ST. PETERSBURG — A distinguished panel of law enforcement and community leaders, organized by St. Petersburg College’s Institute for Strategic Policy Solutions, met with concerned citizens last week to discuss whether Pinellas County could be the next Ferguson, Cleveland or Baltimore. Held at the St. Petersburg College Allstate Campus, about 200 people came to voice their opinions last Thurs., Sept. 17.
Bay News 9’s senior anchor Al Ruechel served as the moderator, and remarked that civil unrest has already visited St. Petersburg in the form of riots when police shot and killed TyRon Lewis back in 1996.
St. Petersburg Chief of Police Anthony Holloway is looking to establish more trust between the police and the community, and to get past racial bias. One solution is to have all police officers trained in a Department of Justice course that teaches them to leave their bias at home after they put on their police uniform. So far this year, 63 percent of the St. Petersburg police force has been trained in this course.
He also discussed recruiting more minorities to the force, and the implementation of monitoring police traffic stops to make sure that individuals are pulled over for legitimate reasons.
Holloway is proud of the feedback he received after requiring officers to spend an hour every week introducing themselves to the communities they serve. He assured that if an officer does something out of line, they will be dealt with appropriately and poor behavior will not be tolerated.
“We have to work together, and just because one officer does something wrong, don’t blame all the officers in law enforcement,” said Holloway.
Pinellas County Sheriff Bob Gualtieri explained that there are no double standards between police behavior and individuals not employed in law enforcement. While police need to be held accountable for their wrongdoings, the citizens of St. Petersburg have to live by the same code.
He explained that there are some 7,000 people in the county in some form of custody status. Gualtieri’s goal is to reduce recidivism and help people successfully re-entering into the community.
Pastor Clarence Williams of Greater Mt. Zion A.M.E. Church focused on what he thought prevented police/community solutions.
“Until we have serious, meaningful dialogue between people that may not look like you, and may not have your perspective, I don’t think we’re ever going to move toward positive solutions,” Williams said.
He feels that the degradation and the destruction of the family along with the lack of education, the systemic process of denying education, poverty, unemployment and bad public policy “begin to build a society that is open for what I believe is extortion. It becomes a preying ground for the worst of the worst to exist.”
State Attorney Bernie McCabe focused on gun laws and the different perceptions of police and citizens. He said that we are now living in a gun culture and we’re headed back to the wild, Wild West.
McCabe explained the reason officers have the quick to shoot reaction is because their perception is that everyone is carrying a gun, and their first concern is survival.
“That’s the gun culture… Why are young people carrying guns? Because the next young guy is caring a gun and they need it for protection.
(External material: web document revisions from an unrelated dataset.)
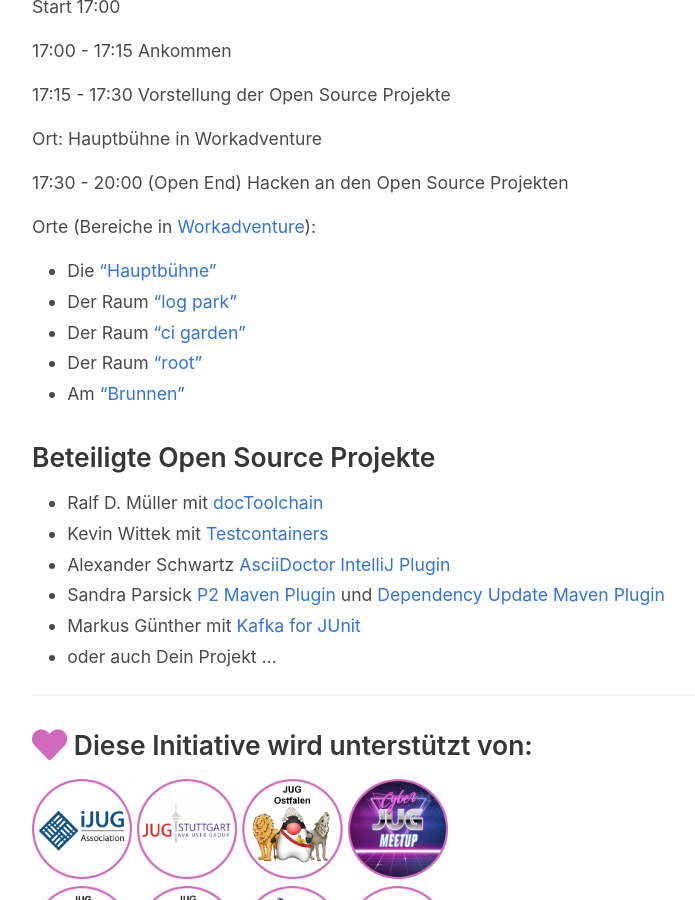
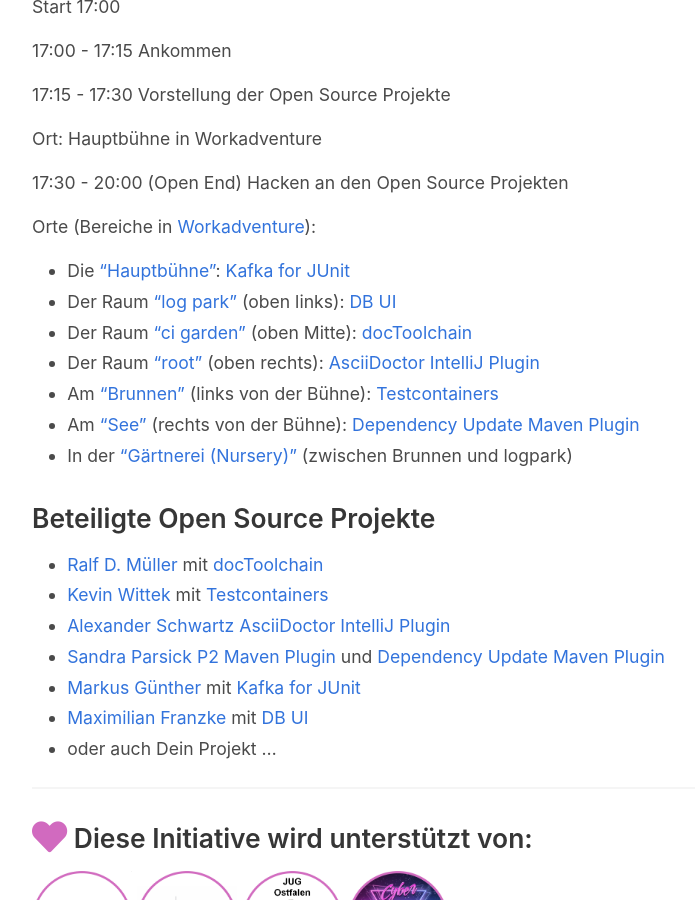
Before and after one commit to CyberLandConf/CyberLandConf.github.io, a Jekyll site: the page built from pages/events/2022-10-cyberland-open-source-camp.md, in a window 1280 px wide and 900 px high, scrolled down 842 px. Shown: the whole window, without its empty margins (32-727 px from the left). Built offline with Jekyll 4.4.1, drawn with Linux system fonts in a browser that asks for light colours.

Commit message:
added room assignments

```diff
--- a/pages/events/2022-10-cyberland-open-source-camp.md
+++ b/pages/events/2022-10-cyberland-open-source-camp.md
@@ -40,18 +40,21 @@
 17:30 - 20:00 (Open End) Hacken an den Open Source Projekten
 
 Orte (Bereiche in [Workadventure](https://world.cyberland.ijug.eu/)):
-* Die ["Hauptbühne"](https://chat.frech.info/cyberlandstage)
-* Der Raum ["log park"](https://chat.frech.info/cyberlandlogpark)
-* Der Raum[ "ci garden"](https://chat.frech.info/cyberlandcigarden)
-* Der Raum ["root"](https://chat.frech.info/cyberlandroot)
-* Am ["Brunnen"](https://chat.frech.info/cyberlandbrunnen)
+* Die ["Hauptbühne"](https://chat.frech.info/cyberlandstage): [Kafka for JUnit](https://www.mguenther.net/2022/10/version_3_2_1_of_kafka_junit_released/index.html)
+* Der Raum ["log park"](https://chat.frech.info/cyberlandlogpark) (oben links): [DB UI](https://github.com/db-ui)
+* Der Raum[ "ci garden"](https://chat.frech.info/cyberlandcigarden) (oben Mitte): [docToolchain](https://github.com/docToolchain/docToolchain/)
+* Der Raum ["root"](https://chat.frech.info/cyberlandroot) (oben rechts): [AsciiDoctor IntelliJ Plugin](https://github.com/asciidoctor/asciidoctor-intellij-plugin)
+* Am ["Brunnen"](https://chat.frech.info/cyberlandbrunnen) (links von der Bühne): [Testcontainers](https://github.com/testcontainers/testcontainers-java)
+* Am ["See"](https://chat.frech.info/cyberlandsee) (rechts von der Bühne): [Dependency Update Maven Plugin](https://github.com/georgberky/dependency-update-maven-plugin)
+* In der ["Gärtnerei (Nursery)"](https://chat.frech.info/cyberlandnursery) (zwischen Brunnen und logpark)
 
 
 ### Beteiligte Open Source Projekte
 
-* Ralf D. Müller mit [docToolchain](https://github.com/docToolchain/docToolchain/)
-* Kevin Wittek mit [Testcontainers](https://github.com/testcontainers/testcontainers-java)
-* Alexander Schwartz [AsciiDoctor IntelliJ Plugin](https://github.com/asciidoctor/asciidoctor-intellij-plugin)
-* Sandra Parsick [P2 Maven Plugin](https://github.com/reficio/p2-maven-plugin) und [Dependency Update Maven Plugin](https://github.com/georgberky/dependency-update-maven-plugin)
-* Markus Günther mit [Kafka for JUnit](https://www.mguenther.net/2022/10/version_3_2_1_of_kafka_junit_released/index.html)
+* [Ralf D. Müller](https://twitter.com/RalfDMueller) mit [docToolchain](https://github.com/docToolchain/docToolchain/)
+* [Kevin Wittek](https://twitter.com/Kiview) mit [Testcontainers](https://github.com/testcontainers/testcontainers-java)
+* [Alexander Schwartz](https://twitter.com/ahus1de) [AsciiDoctor IntelliJ Plugin](https://github.com/asciidoctor/asciidoctor-intellij-plugin)
+* [Sandra Parsick](https://twitter.com/SandraParsick) [P2 Maven Plugin](https://github.com/reficio/p2-maven-plugin) und [Dependency Update Maven Plugin](https://github.com/georgberky/dependency-update-maven-plugin)
+* [Markus Günther](https://twitter.com/markus_guenther) mit [Kafka for JUnit](https://www.mguenther.net/2022/10/version_3_2_1_of_kafka_junit_released/index.html)
+* [Maximilian Franzke](https://twitter.com/maedmaex) mit [DB UI](https://github.com/db-ui)
 * oder auch Dein Projekt ...
```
That’s what we’ve created with this gun culture,” McCabe averred.
The last panelist, Dr. William Law, president of St. Petersburg College, placed emphasis on educating the community and doing whatever is possible to get people to work.
During the question and answer period, cellphone videos were brought up. McCabe said there are instances when the video shows something different than what the report states, but he feels that seeing is not always believing.
“You have to understand that the rate of vision on a cellphone camera is very narrow…It doesn’t always hear what’s being said, so I do not consider it to be absolute proof of anything,” he said.
McCabe and Holloway both have problems with body cameras. Holloway brought up privacy issues stating that anyone can view the video; all they have to do is ask.
He feels that human error will also work against the police. If an officer fails to turn the camera on in the beginning, the first question asked will be what is he or she trying to hide. Holloway also remarked that the field of vision is a hindrance.
When asked if Pinellas County is one incident away from being a Ferguson or a Baltimore, McCabe empathically said, “No.” However, a more in touch Williams said if you had asked a person from Baltimore if they were one incident away from Ferguson, most likely they would have said no also.
“I don’t think anyone can judge how a community will react based on reactions of another community…I believe the volatility of a situation like that really depends on how forthcoming law enforcement is, the facts in the case and the particular climate and culture of the community.”
Gualtieri’s comments agreed with McCabe.
“It’s not going to happen here. We’re prepared… What happened 20-plus years ago in St. Petersburg, that’s not going to happen today,” Gualtieri said.
The conversation turned to the no snitching culture in some communities. An audience member said she witnessed a crime in her neighborhood and a police officer brought the assailant back to her house to be positively identified.
Not knowing all the facts, Gualtieri said the officer should have not brought the assailant back to her house. “Sometimes some cops do some things that aren’t very bright,” he said to cheers.
Holloway suggested using TIP411 to report a crime anonymously.